CIAO DATE: 10/07
Since 1949, the Federal of Republic of Germany’s titular head of state, the Federal President (Bundespräsident), has set the tone for discussion of the Nazi era and remembrance of the Holocaust. This precedent was established by the first Bundespräsident, Theodor Heuss. Through his speeches, writings, and actions after 1949, Heuss consistently worked for German-Jewish reconciliation, including open dialogue with German Jews and reparations to victims of the Holocaust. He was also the German Jewish community’s strongest ally within the West German state administration. However, his work on behalf of the Jewish community was more than a matter of moral leadership. Heuss was both predisposed towards the Jewish community and assisted behind-the-scenes in his efforts. Before 1933, Heuss, an academic, journalist, and liberal politician, had strong ties to the German Jewish bourgeoisie. After 1949, he developed a close working relationship with Karl Marx, publisher of the Jewish community’s principal newspaper. Marx assisted Heuss in handling the sensitive topic of Holocaust memory; and through Marx, Jewish notables and groups were able to gain unusually easy access to the West German head of state.
In Germany, the Bundestag and the Landtage (state parliaments) in the old Länder (states) have such consistently high levels of party discipline that there is not enough variance to determine the cause of this behavior. The creation of five new democratic state legislatures after the fall of the German Democratic Republic, however, provides a unique opportunity to investigate the origins of party voting. I test which of three hypothesized institutional mechanisms for this practice— the need to keep an executive in office, efficiency incentives, or electoral concerns—was primarily responsible for the emergence of party discipline in the new Länder. The evidence indicates that the need to support the executive branch is the primary cause of party voting. This finding helps explain both the unexpected rise of western German-style party discipline in the eastern states following unification, well as the persistence of the seemingly outdated practice of party discipline in contemporary Germany as a whole.
This article examines how German Turks employ the German Jewish trope to establish an analogous discourse for their own position in German society. Drawing on the literature on immigrant incorporation, we argue that immigrants take more established minority groups as a model in their incorporation process. Here, we examine how German Turks formulate and enact their own incorporation into German society. They do that, we argue, by employing the master narrative and socio-cultural repertoire of Germany’s principal minority, German Jewry. This is accomplished especially in relation to racism and antisemitism, as an organizational model and as a political model in terms of making claims against the German state. We argue that in order to understand immigrant incorporation, it is not sufficient to look at state-immigrant relations only—authors also need to look at immigrant groups’ relationships with other minority groups.
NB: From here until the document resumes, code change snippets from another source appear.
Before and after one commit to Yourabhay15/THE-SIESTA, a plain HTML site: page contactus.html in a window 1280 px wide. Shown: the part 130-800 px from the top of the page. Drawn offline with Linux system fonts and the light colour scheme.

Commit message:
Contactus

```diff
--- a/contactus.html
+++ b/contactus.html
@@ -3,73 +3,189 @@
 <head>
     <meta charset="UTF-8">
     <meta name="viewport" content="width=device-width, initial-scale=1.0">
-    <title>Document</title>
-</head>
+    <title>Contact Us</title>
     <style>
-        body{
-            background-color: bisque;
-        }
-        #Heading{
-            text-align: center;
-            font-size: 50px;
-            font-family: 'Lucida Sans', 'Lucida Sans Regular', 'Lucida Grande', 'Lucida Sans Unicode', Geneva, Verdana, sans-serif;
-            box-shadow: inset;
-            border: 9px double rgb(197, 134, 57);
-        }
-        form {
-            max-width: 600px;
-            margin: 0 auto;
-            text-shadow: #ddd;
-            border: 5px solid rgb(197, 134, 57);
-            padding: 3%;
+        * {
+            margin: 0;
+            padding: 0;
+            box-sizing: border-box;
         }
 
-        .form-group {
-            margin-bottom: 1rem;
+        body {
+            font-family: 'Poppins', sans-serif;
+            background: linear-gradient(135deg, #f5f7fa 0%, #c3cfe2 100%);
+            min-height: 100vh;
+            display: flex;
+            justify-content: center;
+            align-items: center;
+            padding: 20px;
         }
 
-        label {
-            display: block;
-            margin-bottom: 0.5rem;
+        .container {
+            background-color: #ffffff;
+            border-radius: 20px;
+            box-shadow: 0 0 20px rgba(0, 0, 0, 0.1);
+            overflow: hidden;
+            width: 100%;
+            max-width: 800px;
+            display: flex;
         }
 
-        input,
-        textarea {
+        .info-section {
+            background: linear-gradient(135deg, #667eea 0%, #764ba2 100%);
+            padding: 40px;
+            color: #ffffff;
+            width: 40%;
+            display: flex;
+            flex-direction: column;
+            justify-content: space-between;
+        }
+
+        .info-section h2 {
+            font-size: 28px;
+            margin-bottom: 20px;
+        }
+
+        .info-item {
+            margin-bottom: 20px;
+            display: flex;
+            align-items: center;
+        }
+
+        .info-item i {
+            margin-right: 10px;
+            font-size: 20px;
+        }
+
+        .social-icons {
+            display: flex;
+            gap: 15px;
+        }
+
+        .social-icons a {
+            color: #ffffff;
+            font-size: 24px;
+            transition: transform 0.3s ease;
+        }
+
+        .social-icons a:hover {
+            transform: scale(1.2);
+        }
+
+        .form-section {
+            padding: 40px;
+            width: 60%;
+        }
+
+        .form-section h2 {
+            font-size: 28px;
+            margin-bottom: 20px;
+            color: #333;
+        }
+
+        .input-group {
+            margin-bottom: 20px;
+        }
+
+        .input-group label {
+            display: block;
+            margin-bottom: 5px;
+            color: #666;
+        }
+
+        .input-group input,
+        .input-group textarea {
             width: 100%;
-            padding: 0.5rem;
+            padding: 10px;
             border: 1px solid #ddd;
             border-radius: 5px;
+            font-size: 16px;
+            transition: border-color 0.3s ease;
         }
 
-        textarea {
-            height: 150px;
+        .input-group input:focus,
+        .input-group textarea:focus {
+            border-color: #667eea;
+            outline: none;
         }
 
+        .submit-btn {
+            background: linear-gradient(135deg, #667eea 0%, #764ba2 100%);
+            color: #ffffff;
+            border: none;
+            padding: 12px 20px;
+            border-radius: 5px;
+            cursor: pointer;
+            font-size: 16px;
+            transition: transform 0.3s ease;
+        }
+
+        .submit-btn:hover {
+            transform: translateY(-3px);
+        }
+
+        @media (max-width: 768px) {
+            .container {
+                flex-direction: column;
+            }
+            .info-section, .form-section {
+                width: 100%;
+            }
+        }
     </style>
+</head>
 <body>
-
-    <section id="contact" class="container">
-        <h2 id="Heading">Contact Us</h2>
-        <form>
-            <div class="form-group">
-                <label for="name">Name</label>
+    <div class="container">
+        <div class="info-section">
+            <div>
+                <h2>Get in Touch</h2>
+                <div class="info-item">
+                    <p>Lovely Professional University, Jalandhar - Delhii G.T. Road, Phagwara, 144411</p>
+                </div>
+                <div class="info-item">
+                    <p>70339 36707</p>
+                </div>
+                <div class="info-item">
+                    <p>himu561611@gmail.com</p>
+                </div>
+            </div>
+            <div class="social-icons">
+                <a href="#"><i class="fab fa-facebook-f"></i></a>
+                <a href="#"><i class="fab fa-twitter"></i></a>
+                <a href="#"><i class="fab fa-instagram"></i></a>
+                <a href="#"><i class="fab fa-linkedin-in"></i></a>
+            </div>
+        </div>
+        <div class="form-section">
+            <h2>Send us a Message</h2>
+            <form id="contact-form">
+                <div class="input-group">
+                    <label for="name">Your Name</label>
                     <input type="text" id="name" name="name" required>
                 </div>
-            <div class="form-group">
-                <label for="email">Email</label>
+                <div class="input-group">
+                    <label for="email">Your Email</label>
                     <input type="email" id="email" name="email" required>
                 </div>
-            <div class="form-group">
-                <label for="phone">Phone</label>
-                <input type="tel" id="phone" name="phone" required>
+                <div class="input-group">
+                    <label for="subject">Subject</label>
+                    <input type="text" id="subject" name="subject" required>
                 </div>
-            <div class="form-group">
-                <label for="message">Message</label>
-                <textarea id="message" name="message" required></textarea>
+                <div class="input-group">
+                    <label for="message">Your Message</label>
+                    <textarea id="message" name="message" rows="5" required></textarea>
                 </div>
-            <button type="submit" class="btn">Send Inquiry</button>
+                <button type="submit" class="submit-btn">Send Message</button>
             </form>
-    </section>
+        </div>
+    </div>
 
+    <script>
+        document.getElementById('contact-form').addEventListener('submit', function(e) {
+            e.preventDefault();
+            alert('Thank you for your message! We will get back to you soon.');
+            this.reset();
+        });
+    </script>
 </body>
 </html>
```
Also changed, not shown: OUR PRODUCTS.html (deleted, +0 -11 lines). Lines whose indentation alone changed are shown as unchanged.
Germany’s behavior during the lead-up to the United States’ invasion of Iraq in 2003 seemed to confirm that the country is marked by a strategic culture of pacifism and multilateralism. However, a closer look at German actions and pattern of participation in military operations reveals that German pacifism is a myth. There was no cross party consensus on German foreign policy in the 1990s around a principled opposition to the use of force. Even in the early years after the Cold War, the Christian Democrats began very quickly, albeit deliberatively and often secretively, to break down legal and psychological barriers to the deployment of German forces abroad. Pacifism persisted on the left of the political spectrum but gave way following a genuine ideological transformation brought about by the experience of the Yugoslav wars. The nature of Germany’s objection to the Iraq invasion, which unlike previous debates did not make ubiquitous references to German history, revealed how much it has changed since the end of the Cold War. Had the election in 2002 gone differently, Germany might even have supported the actions of the U.S. and there would be little talk today of a transatlantic crisis. It is now possible to treat Germany as a “normal” European power.